Innocently and honestly taking great comfort in the magic that is this family.
We did not know that before Christmas Sarge would die and Jonathan would die. The shock and sadness was enormous, and deeply affected Christmas and the onset of the new year.
A new year that two and a half months later would bring about the suicide of Kevin.
That reality has weighed heavy throughout this year.
Yesterday we celebrated Thanksgiving 2015.
I sat at the dinner table, looking at my amazing wife, my sons, at Emily and my brother, and thinking about Karen, with a love in my heart that was overwhelming.
Sometimes life feels like dodging bullets.
That is reality, that is life, and there will be enormous and heartbreaking loss and sadness. No getting around it.
The pain that I (we) suffered over the loss of Sarge, Jonathan and Kevin shaped me. It changed me.
How could it not?
Losing three people you love in such a short time changes your definition and expectation of life. It shifts your perspective and wakes you up to the fragility and unpredictability of our relationships. It gets in your face and shames you out of apathy.
I sat in my recliner yesterday, I sat at the dinner table yesterday, and reflected.
I considered the fact that this is my family, and what a magical, deeply loving, exceptional and amazing family it is.
I considered the fact that Carol and I are getting older and that there is nothing we can do about that.
I considered the fact that things will change over the next five and ten and fifteen and twenty years.
No stopping or avoiding it.
That being said, I relished the special nature of this day, a day set aside to give thanks. To give thanks for whatever it is that is meaningful to you.
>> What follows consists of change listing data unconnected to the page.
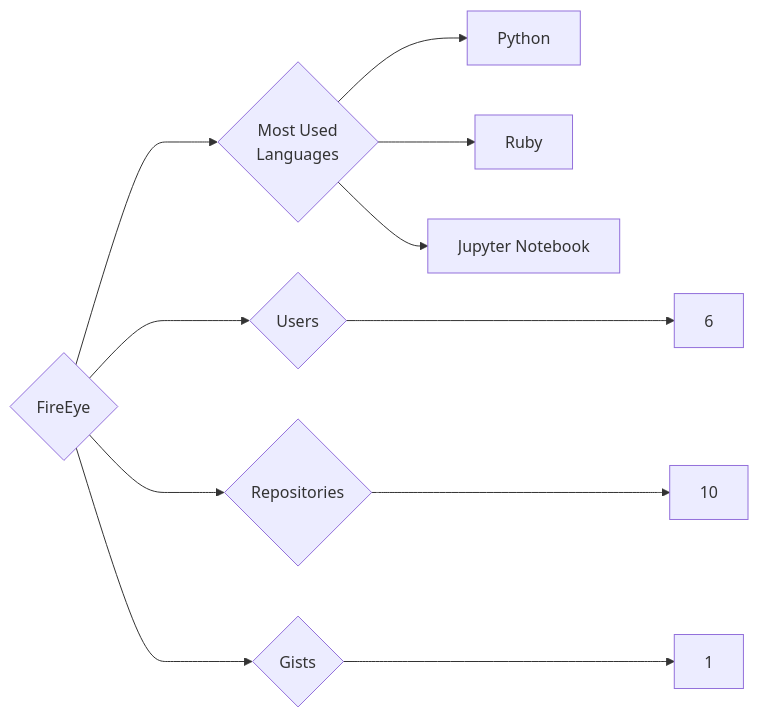
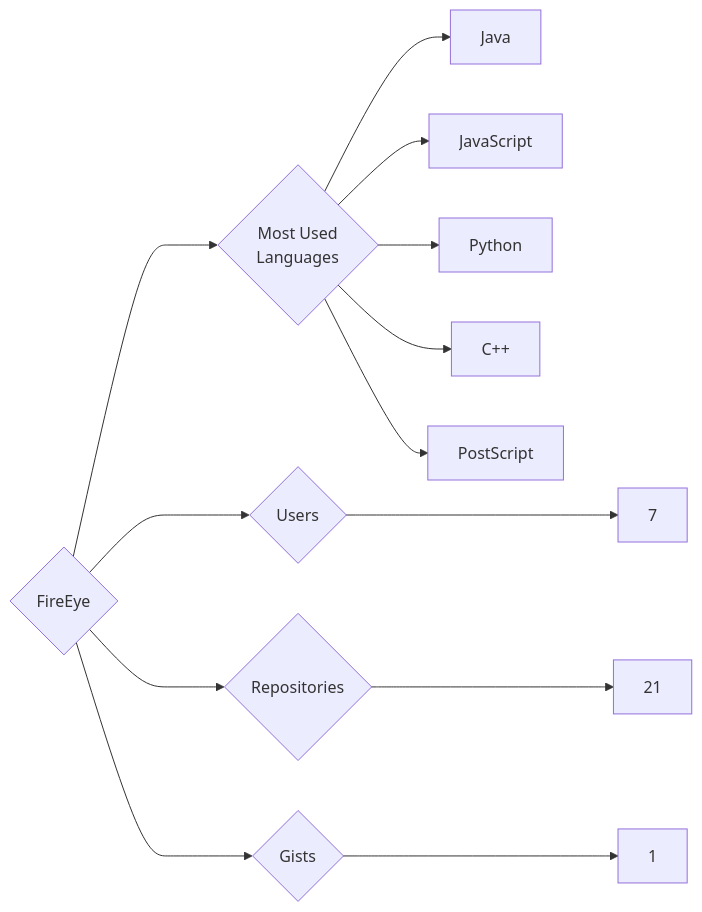
One commit to trickest/insiders changed the diagram in targets/FireEye/README.md. Above: the diagram before and after it, drawn with Mermaid. The commit also changed 865 other files, not shown here.

````diff
--- a/targets/FireEye/README.md
+++ b/targets/FireEye/README.md
@@ -3,11 +3,13 @@
 ```mermaid
 graph LR
 COMPANY_NAME{FireEye}
-COMPANY_NAME ---> U{Users} ---> UN[6]
-COMPANY_NAME ---> R{Repositories} ---> RN[10]
+COMPANY_NAME ---> U{Users} ---> UN[7]
+COMPANY_NAME ---> R{Repositories} ---> RN[21]
 COMPANY_NAME ---> G{Gists} ---> GN[1]
 COMPANY_NAME ---> ML{Most Used<br>Languages}
+ML --> Java[Java]
+ML --> JavaScript[JavaScript]
 ML --> Python[Python]
-ML --> Ruby[Ruby]
-ML --> Jupyter_Notebook[Jupyter Notebook]
+ML --> C++[C++]
+ML --> PostScript[PostScript]
 ```
````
Nothing is more important to me, nothing touches my heart more gently, nothing nourishes my soul more than my family does.
You can take everything else away from me and I will still have my family.
And my family is everything.
It was a spectacular Thanksgiving, even considering how much has been lost.
The day was about what has been lost, what we still have and what lies precious before us in the future.
It was a beautiful day.